“Hey Garrick?” I said. “Is it true there are buildings and bunkers and stuff under Fort Hood?”
“Yeah,” he said.
“What are those used for?” I asked.
“Are there any aliens down there?” I said, glancing at him in hopes of catching a telltale flinch. He laughed.
“You’re funny,” he said.
“You aren’t saying no!” I began bouncing with each step. “I bet there are and you’re just sworn to secrecy. Aw, you’re protecting me.”
“I’d want to tell you if I knew about anything like the Roswell incident,” Garrick said. “Which I do not.”
I stopped bouncing and we devised a plan. If Garrick ever witnesses any kind of extraterrestrial activity (Katy Perry videos not included) at work but the information is deemed classified, he’ll just come home and tell me our code word: Roswell. Bugging is far more advanced than it was in the late 1940s, now “they” put cameras in your computer and decorative oranges even if you’re not Russian, so you have to take extra precautions.

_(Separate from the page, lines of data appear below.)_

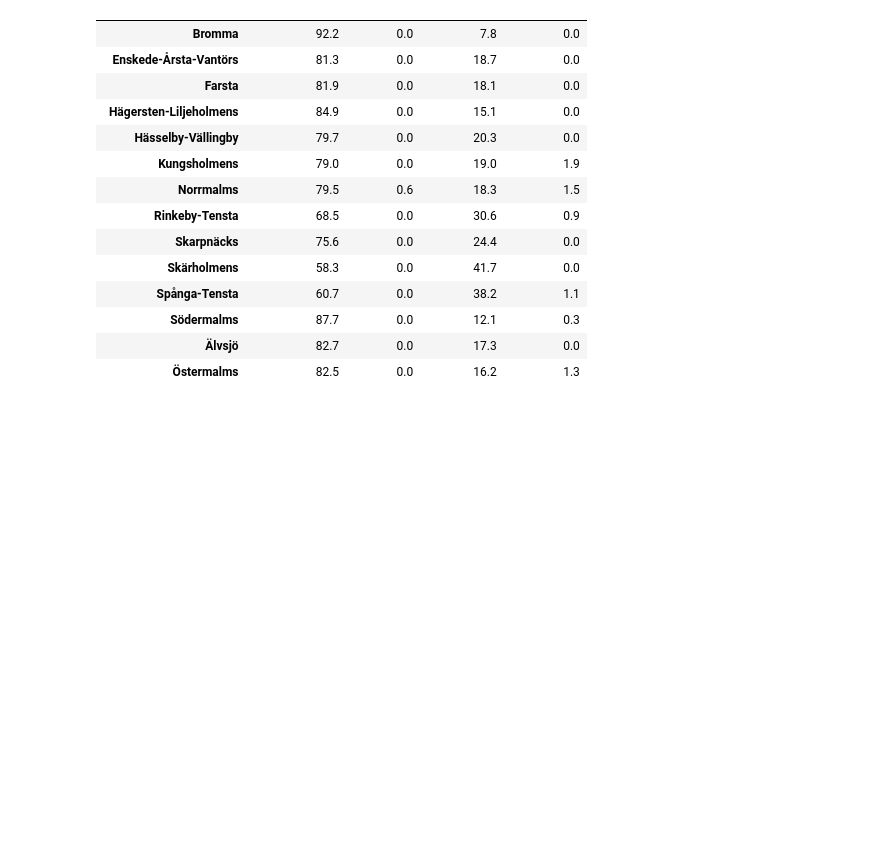
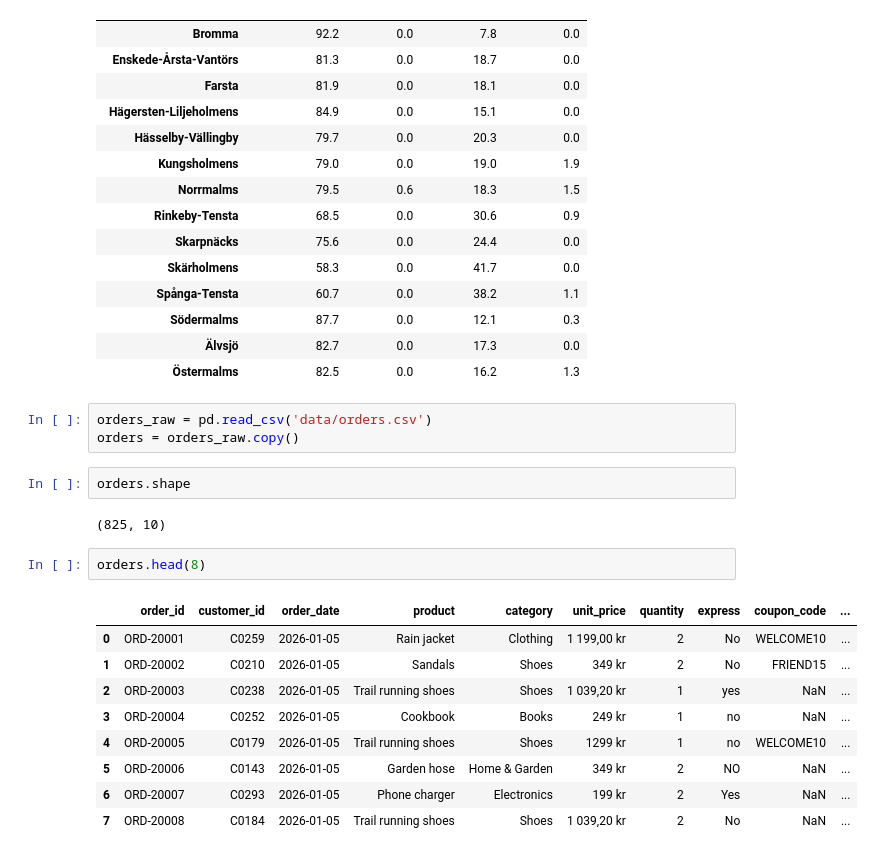
Before and after one commit to Danie1Alexandre/Lexicon---Python---AI, a Jupyter notebook: Data analysis and Visualisation/demo.jpnb.ipynb, the cells around one changed output. Saved outputs shown, nothing was run; the diff lists cells and outputs as text; blank space fills up the shorter version.

```diff
--- a/Data analysis and Visualisation/demo.jpnb.ipynb
+++ b/Data analysis and Visualisation/demo.jpnb.ipynb
@@ -279,3 +279,22 @@ pd.crosstab(listings["neighbourhood_cleansed"], listings['room_type'])
 | Södermalms | 87.7 | 0.0 | 12.1 | 0.3 |
 | Älvsjö | 82.7 | 0.0 | 17.3 | 0.0 |
 | Östermalms | 82.5 | 0.0 | 16.2 | 1.3 |
+# %%
+orders_raw = pd.read_csv('data/orders.csv')
+orders = orders_raw.copy()
+# %%
+orders.shape
+# %% [output]
+(825, 10)
+# %%
+orders.head(8)
+# %% [output]
+|  | order_id | customer_id | order_date | product | category | unit_price | quantity | express | coupon_code | ... |
+| 0 | ORD-20001 | C0259 | 2026-01-05 | Rain jacket | Clothing | 1 199,00 kr | 2 | No | WELCOME10 | ... |
+| 1 | ORD-20002 | C0210 | 2026-01-05 | Sandals | Shoes | 349 kr | 2 | No | FRIEND15 | ... |
+| 2 | ORD-20003 | C0238 | 2026-01-05 | Trail running shoes | Shoes | 1 039,20 kr | 1 | yes | NaN | ... |
+| 3 | ORD-20004 | C0252 | 2026-01-05 | Cookbook | Books | 249 kr | 1 | no | NaN | ... |
+| 4 | ORD-20005 | C0179 | 2026-01-05 | Trail running shoes | Shoes | 1299 kr | 1 | no | WELCOME10 | ... |
+| 5 | ORD-20006 | C0143 | 2026-01-05 | Garden hose | Home & Garden | 349 kr | 2 | NO | NaN | ... |
+| 6 | ORD-20007 | C0293 | 2026-01-05 | Phone charger | Electronics | 199 kr | 2 | Yes | NaN | ... |
+| 7 | ORD-20008 | C0184 | 2026-01-05 | Trail running shoes | Shoes | 1 039,20 kr | 2 | No | NaN | ... |
```
Also changed, not shown: parts of 41 cells of this notebook, 7 other files.
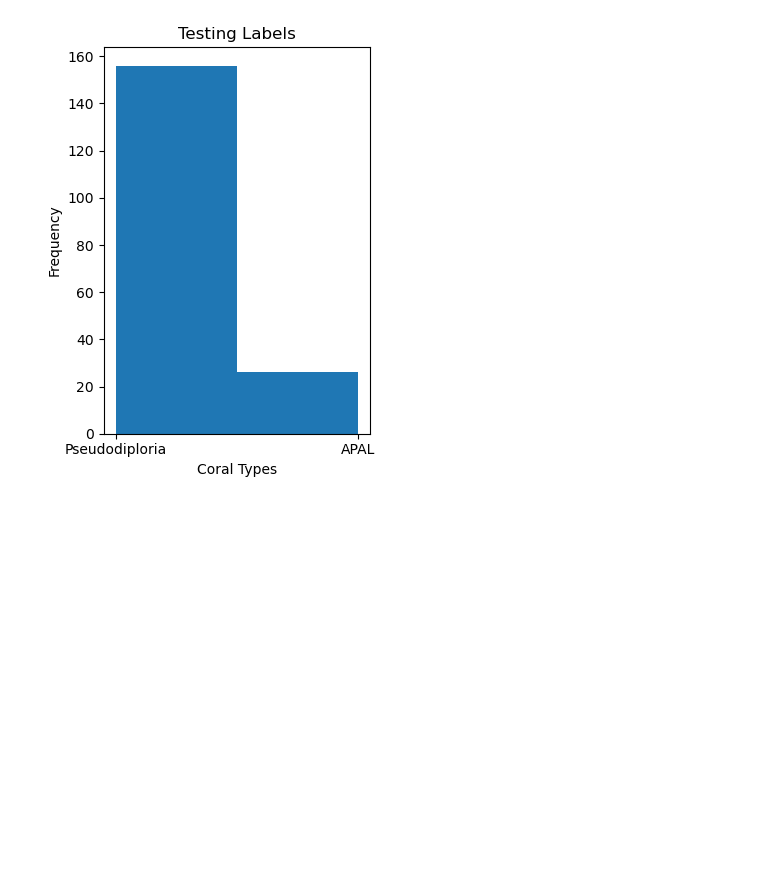
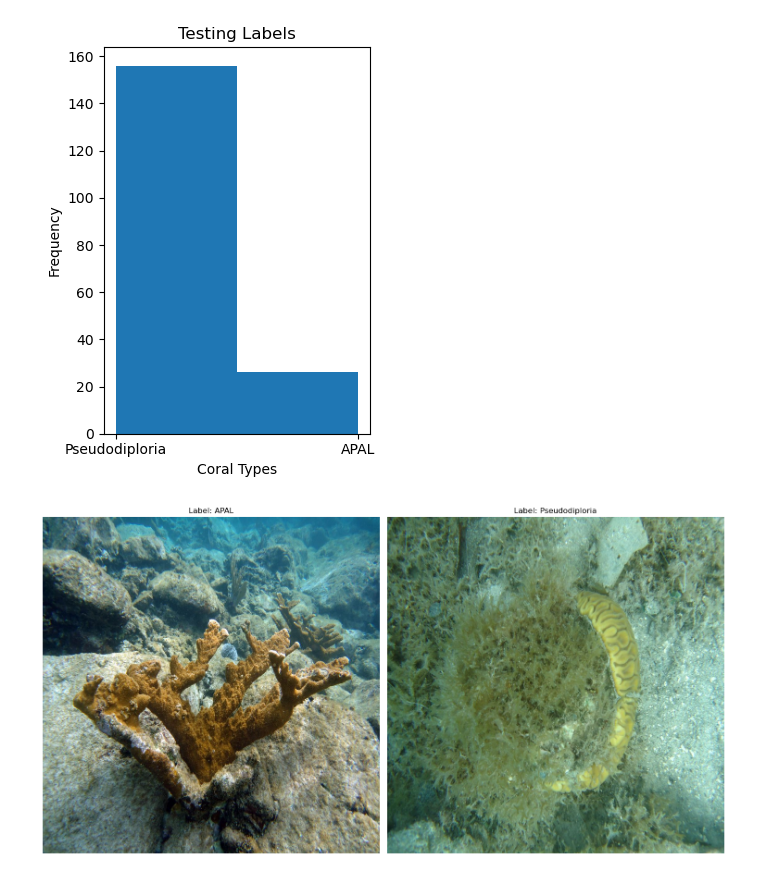
Before and after one commit to sumaiya008/Segmenting-Coral-Branch-tips, a Jupyter notebook: notebooks/1.0_loading.ipynb, the cells around one changed output. Saved outputs shown, nothing was run; the diff lists cells and outputs as text; code cells hidden in the pictures; blank space fills up the shorter version.

Commit message:
displaying images

```diff
--- a/notebooks/1.0_loading.ipynb
+++ b/notebooks/1.0_loading.ipynb
@@ -125,3 +126,38 @@ plt.tight_layout()
 plt.show()
 # %% [output]
 [figure]
+# %%
+import matplotlib.pyplot as plt
+import random
+
+# Define the number of rows and columns for the grid
+num_rows = 1
+num_columns = 2
+
+# Create a random selection of unique labels from your dataset
+unique_labels = np.unique(labels)
+
+# Ensure the number of selected labels is less than or equal to the number of unique labels
+num_samples = min(num_rows * num_columns, len(unique_labels))
+selected_labels = random.sample(list(unique_labels), num_samples)
+
+# Create subplots for displaying the selected images and labels
+fig, axes = plt.subplots(num_rows, num_columns, figsize=(15, 10))
+axes = axes.ravel()
+
+for i, label in enumerate(selected_labels):
+    # Find the indices of all samples with the target class label
+    class_indices = np.where(labels == label)[0]
+
+    # Randomly select one index from the class indices
+    selected_index = random.choice(class_indices)
+
+    # Display the selected image and label
+    axes[i].imshow(cv2.cvtColor(images[selected_index], cv2.COLOR_BGR2RGB))
+    axes[i].set_title(f'Label: {label}')
+    axes[i].axis("off")
+
+plt.tight_layout()
+plt.show()
+# %% [output]
+[figure, added]
```
Also changed, not shown: parts of 1 cell of this notebook.
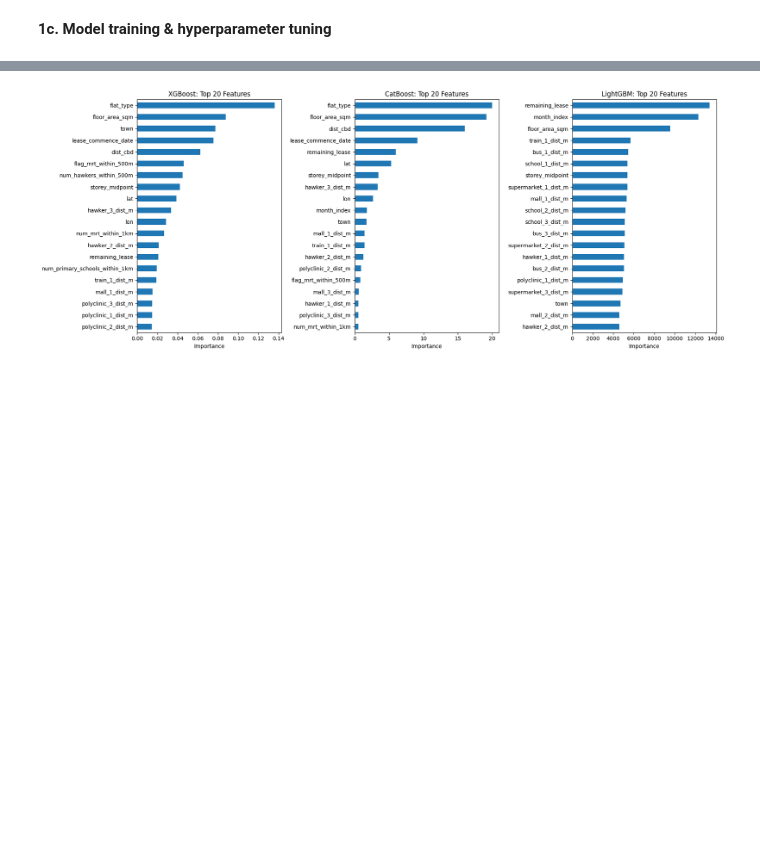
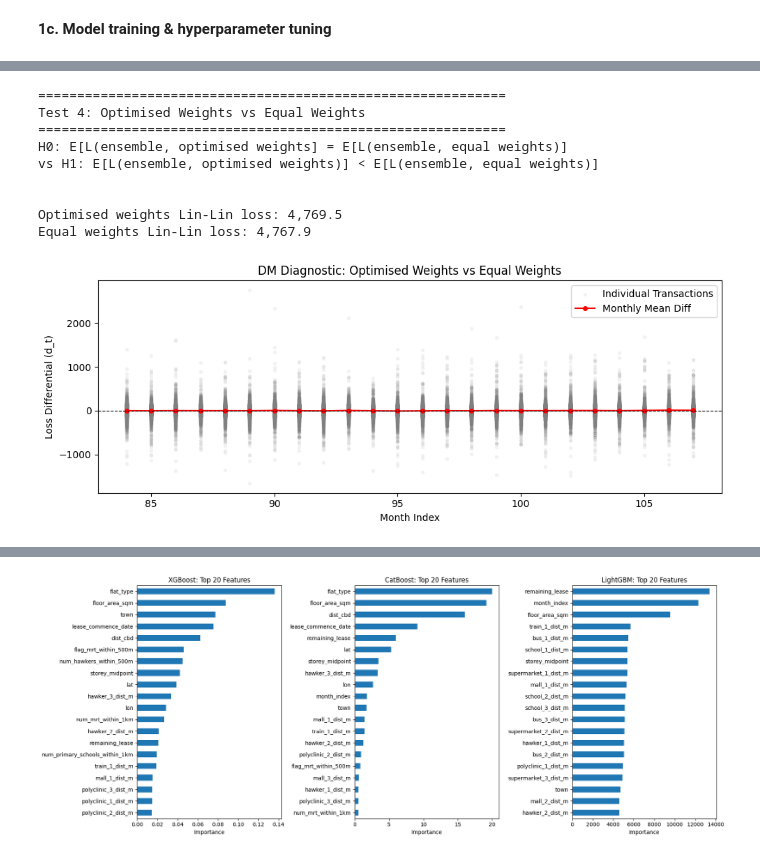
Before and after one commit to geriannebu/homerun-sg, a Jupyter notebook: backend_predictor_listings/price_predictor/notebooks/model_training.ipynb, the cells around one changed output, grey strips where cells are left out. Cells and saved outputs as stored; diff of their text form; code cells hidden in the pictures; blank space fills up the shorter version.

```diff
--- a/backend_predictor_listings/price_predictor/notebooks/model_training.ipynb
+++ b/backend_predictor_listings/price_predictor/notebooks/model_training.ipynb
@@ -929,0 +1129,72 @@ MAPE: 4.53%
+# %%
+# Test 4: Ensemble with optimised weights vs equal weights
+if stage_b_ensemble_wins:
+    val_preds_list  = [winners_val_pred[n] for n in w_names]
+    test_preds_list = [winners_pred[n] for n in w_names]
+    if "RandomForest" in current_names:
+        val_preds_list  += [rf_val_pred]
+        test_preds_list += [rf_pred]
+
+    stacked_val = np.stack(val_preds_list,  axis=1)
+    stacked_test = np.stack(test_preds_list, axis=1)
+    n_models = stacked_val.shape[1]
+
+    def ens_linlin(w):
+        return linlin_loss(y_val.values, stacked_val @ w)[1]
+
+    result = minimize(
+        ens_linlin,
+        x0=np.ones(n_models) / n_models,
+        method="SLSQP",
+        bounds=[(0, 1)] * n_models,
+        constraints={"type": "eq", "fun": lambda w: w.sum() - 1}
+    )
+    opt_weights = result.x
+    opt_pred = stacked_test @ opt_weights
+    equal_pred = stacked_test.mean(axis=1)
+    equal_weights = np.ones(n_models) / n_models
+
+    pb_opt = linlin_loss(y_test_arr, opt_pred)[1]
+    pb_equal = linlin_loss(y_test_arr, equal_pred)[1]
+    print("=" * 60)
+    print("Test 4: Optimised Weights vs Equal Weights")
+    print("=" * 60)
+    print("H0: E[L(ensemble, optimised weights] = E[L(ensemble, equal weights)]")
+    print("vs H1: E[L(ensemble, optimised weights)] < E[L(ensemble, equal weights)]")
+    print("\n")
+    print(f"Optimised weights Lin-Lin loss: {pb_opt:,.1f}")
+    print(f"Equal weights Lin-Lin loss: {pb_equal:,.1f}")
+
+    t, p, significant = dm_test(
+        y_test_arr, opt_pred, equal_pred,
+        groups=test_df['town'], month_index=test_df['month_index'],
+        bonferroni_n=1, label="Optimised Weights vs Equal Weights"
+    )
+    if significant:
+        final_pred = opt_pred
+        final_weights = opt_weights
+        final_weights_label = "optimised"
+    else:
+        final_pred = equal_pred
+        final_weights = equal_weights
+        final_weights_label = "equal"
+
+    res_ens_opt = evaluate("Ensemble (optimised weights)", y_test, opt_pred, rpi_test)
+else:
+    final_pred = current_pred
+    final_weights = np.array([1.0])
+    final_weights_label = "equal"
+    equal_pred = current_pred
+
+final_model_names = current_names
+# %% [output]
+============================================================
+Test 4: Optimised Weights vs Equal Weights
+============================================================
+H0: E[L(ensemble, optimised weights] = E[L(ensemble, equal weights)]
+vs H1: E[L(ensemble, optimised weights)] < E[L(ensemble, equal weights)]
+
+
+Optimised weights Lin-Lin loss: 4,769.5
+Equal weights Lin-Lin loss: 4,767.9
+[figure, added]
```
Also changed, not shown: parts of 25 cells of this notebook, 14 other files.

The merchants of Roswell have embraced the alien motif, and praise be to E.T. for that. Every storefront window adheres to the theme and the local McDonald’s is shaped like a spaceship. Even the lampposts have little eyes and resemble glowing heads peering down from above.
Nothing captured the far-out vibes of Roswell quite like The Roswell Spacewalk. The black light art exhibit cost $2 per person and was trippy despite our sober state.
We stepped behind a thick black curtain and onto a Star Trek chic, metallic catwalk that led us past tiny, glow in the dark dioramas depicting the Roswell incident. The entire experience takes about five minutes and is 100% worth the $2. The stranger the better, that’s what Hozier and I always say.
After the groovy Spacewalk, we meandered past all the alien, crystal and other new-age-esque shops and around functional buildings such as the courthouse and city hall. Soon it was afternoon and time to move on. We felt good about Roswell, well, as good as one can without knowing what really happened there in 1947. *Cue spooky spaceship music.
We drove three hours northwest, marveling at the deep red color the New Mexico desert had become. Farther on the landscape turned hilly and almost alpine, and soon we were in the Sandia Mountains, base elevation 6,500 feet, top elevation 10,400 feet.
The end-point for the day was Turquoise Trail Campgrounds. We weren’t sure what the food situation around the park would be, so we stopped in Edgewood, a small town along Historic Route 66, for dinner.
The Pizza Barn was not only farm/Native American/cowboys and aliens themed – it had incredible pizza. Though I would have many more pizzas throughout the trip ahead of me (we’re talking 10 or more, people) Pizza Barn would remain in my top three. The crust was crunchy, but not hard to tear off, while the toppings filled my mouth in a fluffy cloud of sauce and cheese. Paired with Alien Amber Ale, I was the happiest earthling south of the Karman line.
It was dark when we reached the campground. We went crazy and paid an extra $10 for a cabin instead of a tent site. The park attendee sent us into the night with our keys and some shower tokens and told us to “come bang on the trailer” if we needed anything.
The cabin had four thin walls, a roof, a tiny window, a bed and a space heater. Reveling in our new found luxury, we quickly kicked off our boots and twisted open a jar of apple pie moonshine we’d picked up in downtown Carlsbad the day before.
We Facetimed the aforementioned Charlotte and her now-fiance Bobby (introduced by yours truly), toasting from their flat in downtown Baltimore to our tiny cabin in the middle of the Sandia Mountains.
We talked about weddings, buying houses, careers, leaving careers.
“I ate a quarter pound of jelly beans today,” Bobby offered, and I felt much better about our status as adults.
We said goodbye to our friends, and because the moonshine was empty, the moonlight was full and it was warm and dry inside, we fell asleep.
And there we have it, back to blogging. I told Garrick what I was writing about today and he said the word Roswell. Call me Scully Grace, because I want to believe. When he said Roswell again, I stared at him pointedly. He may have winked, but it’s hard to tell because he’s Asian.